:: PROVIDED DATA
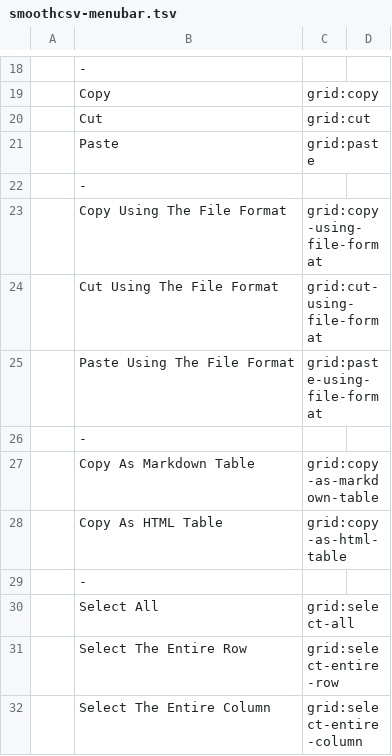
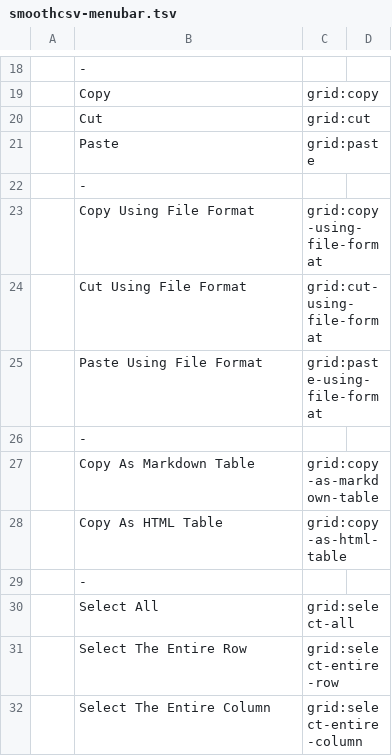
Before and after one commit to kohii/smoothcsv, a TSV file: smoothcsv-app-modules/smoothcsv-core/src/main/resources/smoothcsv-core/smoothcsv-menubar.tsv, drawn as a sheet; only a part is shown, gaps mark what is left out; the diff names each change by its address in the sheet, - before the commit and + after, or states it on an @@ line.

Commit message:
Change menu label

```diff
--- a/smoothcsv-app-modules/smoothcsv-core/src/main/resources/smoothcsv-core/smoothcsv-menubar.tsv
+++ b/smoothcsv-app-modules/smoothcsv-core/src/main/resources/smoothcsv-core/smoothcsv-menubar.tsv
-B23: Copy Using The File Format
+B23: Copy Using File Format
-B24: Cut Using The File Format
+B24: Cut Using File Format
-B25: Paste Using The File Format
+B25: Paste Using File Format
```
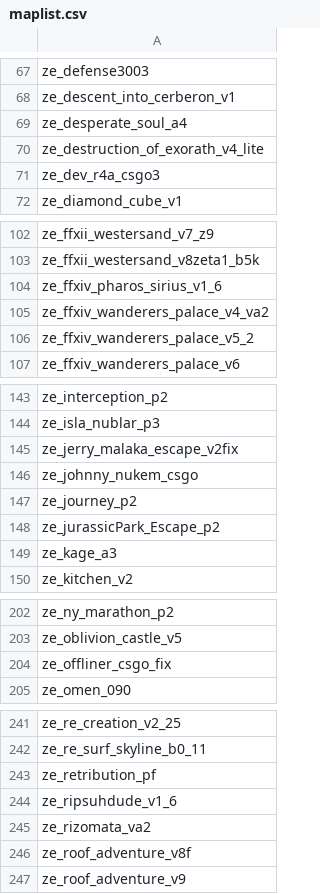
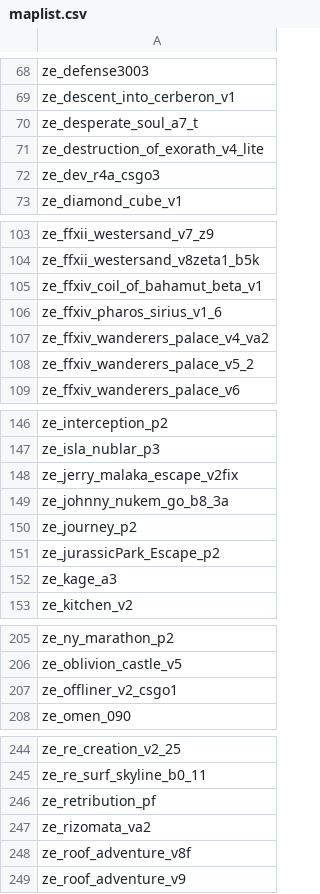
Before and after one commit to notkoen/Music-Names, a CSV file: maplist.csv, drawn as a sheet; only a part is shown, gaps mark what is left out; the diff covers the shown part only.

```diff
--- a/maplist.csv
+++ b/maplist.csv
@@ -68,3 +69,3 @@ ze_defense3003,
 ze_descent_into_cerberon_v1,
-ze_desperate_soul_a4,
+ze_desperate_soul_a7_t,
 ze_destruction_of_exorath_v4_lite,
@@ -103,2 +104,3 @@ ze_ffxii_westersand_v7_z9,
 ze_ffxii_westersand_v8zeta1_b5k,
+ze_ffxiv_coil_of_bahamut_beta_v1,
 ze_ffxiv_pharos_sirius_v1_6,
@@ -145,3 +148,3 @@ ze_isla_nublar_p3,
 ze_jerry_malaka_escape_v2fix,
-ze_johnny_nukem_csgo,
+ze_johnny_nukem_go_b8_3a,
 ze_journey_p2,
@@ -203,3 +206,3 @@ ze_ny_marathon_p2,
 ze_oblivion_castle_v5,
-ze_offliner_csgo_fix,
+ze_offliner_v2_csgo1,
 ze_omen_090,
@@ -243,3 +246,2 @@ ze_re_surf_skyline_b0_11,
 ze_retribution_pf,
-ze_ripsuhdude_v1_6,
 ze_rizomata_va2,
```
Also changed, not shown: 5 added rows, 8 removed rows and 2 edited cells elsewhere in this file.
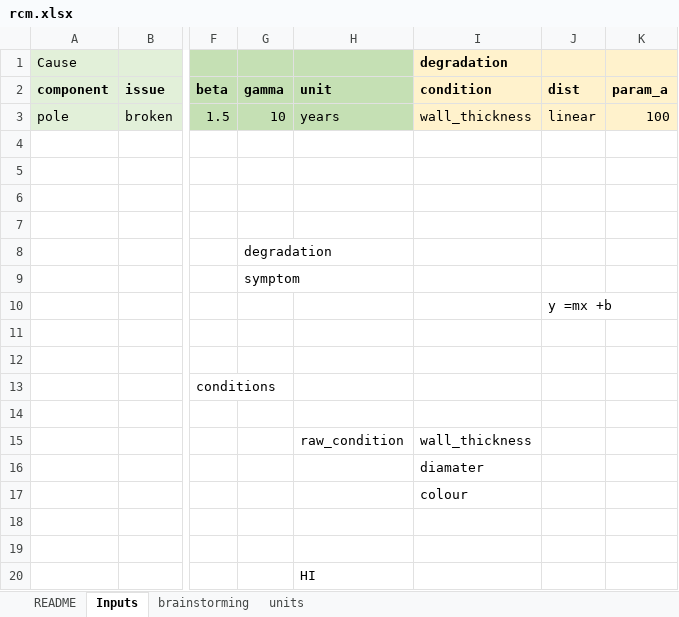
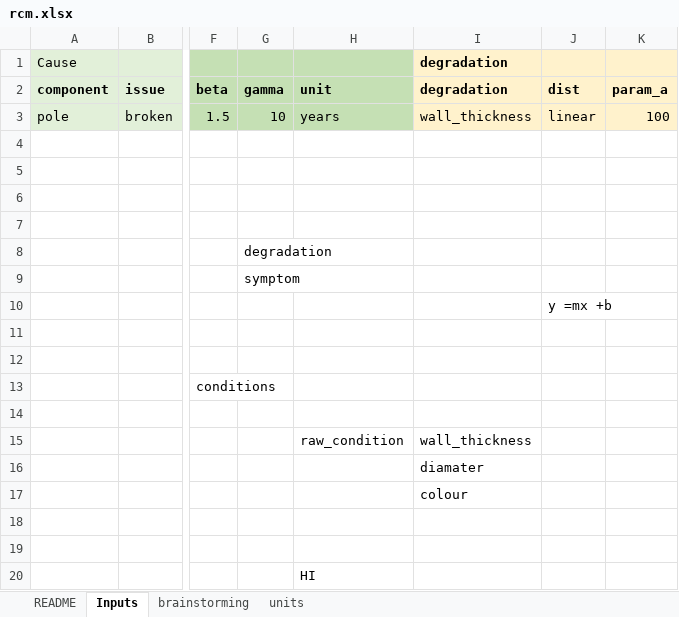
Before and after one commit to gavintreseder/pof, an Excel workbook: data/inputs/rcm.xlsx, sheet Inputs, drawn as a sheet; only a part is shown, gaps mark what is left out; values as stored, in another font and other column widths than the file's, no borders; the diff names each change by its address in the sheet, - before the commit and + after, or states it on an @@ line.

```diff
--- a/data/inputs/rcm.xlsx (sheet Inputs)
+++ b/data/inputs/rcm.xlsx (sheet Inputs)
-I2 (degradation): condition
+I2 (degradation): degradation
```
Also changed, not shown: 10 other files.
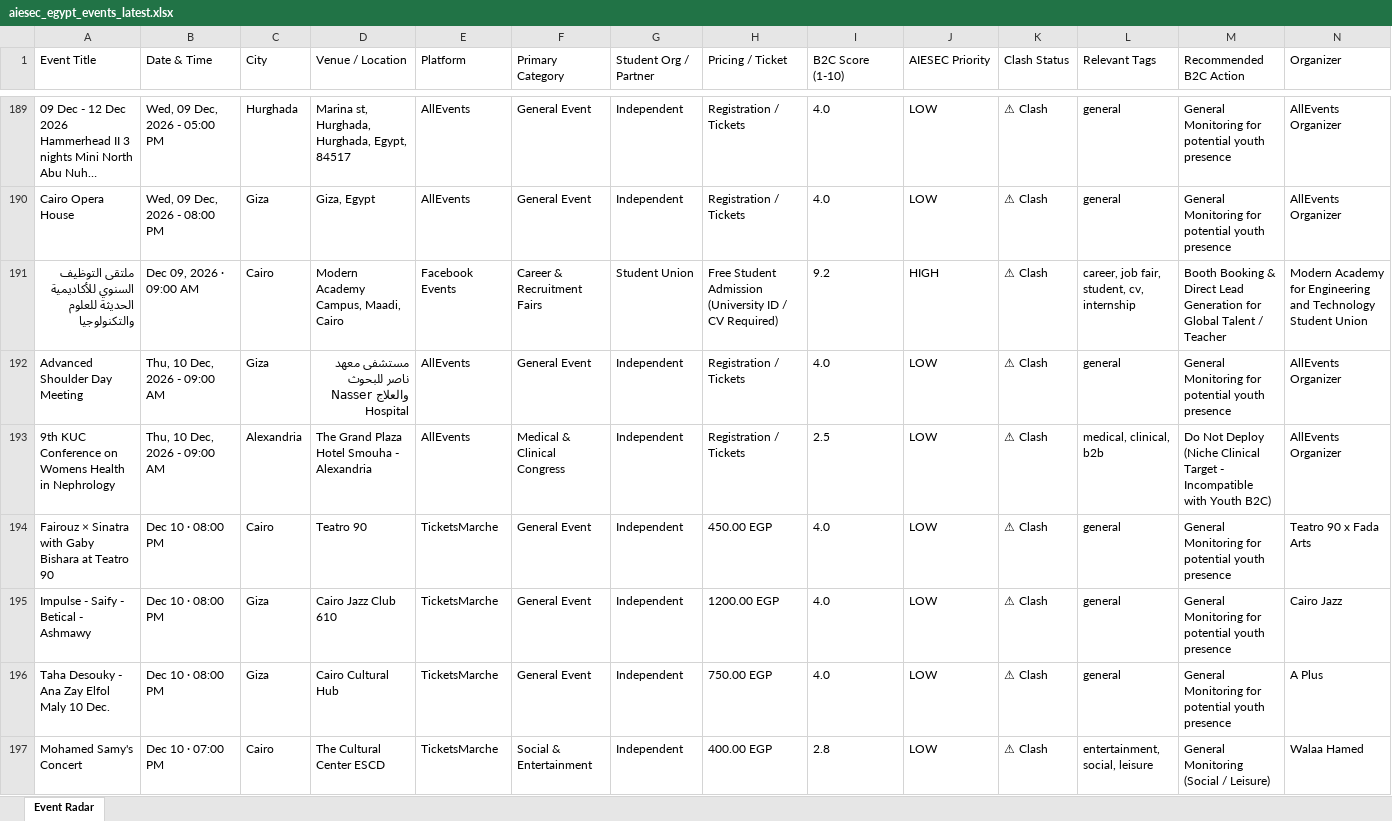
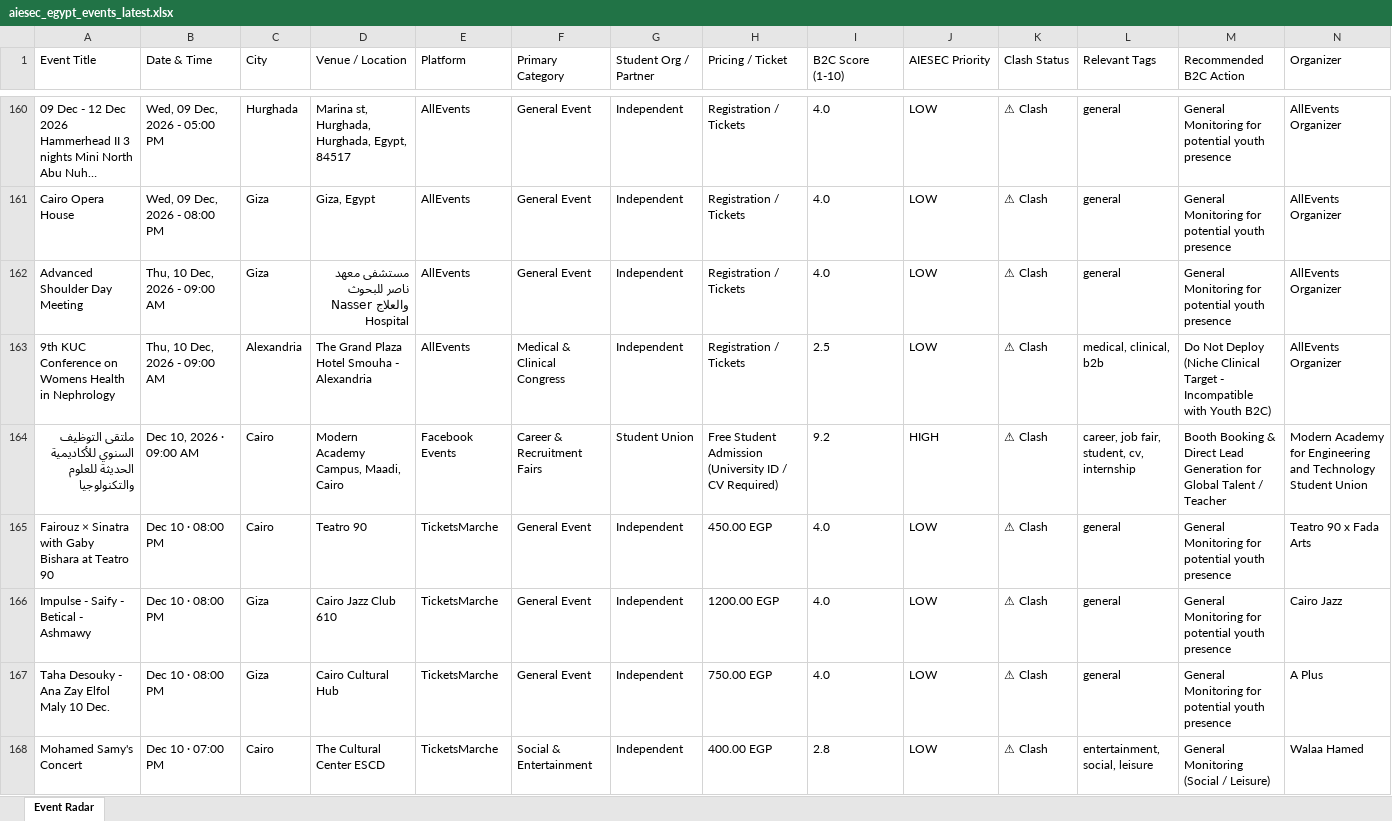
Before and after one commit to abdelrahmanmotazz/aiesec-event-radar, an Excel workbook: data/aiesec_egypt_events_latest.xlsx, sheet Event Radar, drawn as a sheet; only a part is shown, gaps mark what is left out; long unchanged cells end in …; values as stored, in another font and other column widths than the file's, no borders; removed rows and columns are numbered as before the commit, all else as after; rows hold the shown columns only; the diff covers the shown part only; the diff names each change by its address in the sheet, - before the commit and + after, or states it on an @@ line.

```diff
--- a/data/aiesec_egypt_events_latest.xlsx (sheet Event Radar)
+++ b/data/aiesec_egypt_events_latest.xlsx (sheet Event Radar)
-row 191: ملتقى التوظيف السنوي للأكاديمية الحديثة للعلوم والتكنولوجيا | Dec 09, 2026 · 09:00 AM | Cairo | Modern Academy Campus, Maadi, Cairo | Facebook Events | Career & Recruitment Fairs | Student Union | Free Student Admission (University ID / CV Required) | 9.2 | HIGH | ⚠ Clash | career, job fair, student, cv, internship | Booth Booking & Direct Lead Generation for Global Talent / Teacher | Modern Academy for Engineering and Technology Student Union
+row 164: ملتقى التوظيف السنوي للأكاديمية الحديثة للعلوم والتكنولوجيا | Dec 10, 2026 · 09:00 AM | Cairo | Modern Academy Campus, Maadi, Cairo | Facebook Events | Career & Recruitment Fairs | Student Union | Free Student Admission (University ID / CV Required) | 9.2 | HIGH | ⚠ Clash | career, job fair, student, cv, internship | Booth Booking & Direct Lead Generation for Global Talent / Teacher | Modern Academy for Engineering and Technology Student Union
```
Also changed, not shown: 15 added rows, 42 removed rows, 2 moved rows and 37 edited cells elsewhere in this sheet, data/egypt_b2c_events_latest.xlsx, docs/data/aiesec_egypt_events_latest.xlsx, 10 other files.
::::
WHAT YOU ARE ASKED TO DO. Answer only with the count of lines in the records that include the string "maplist".

ANSWER TO THIS TASK. 3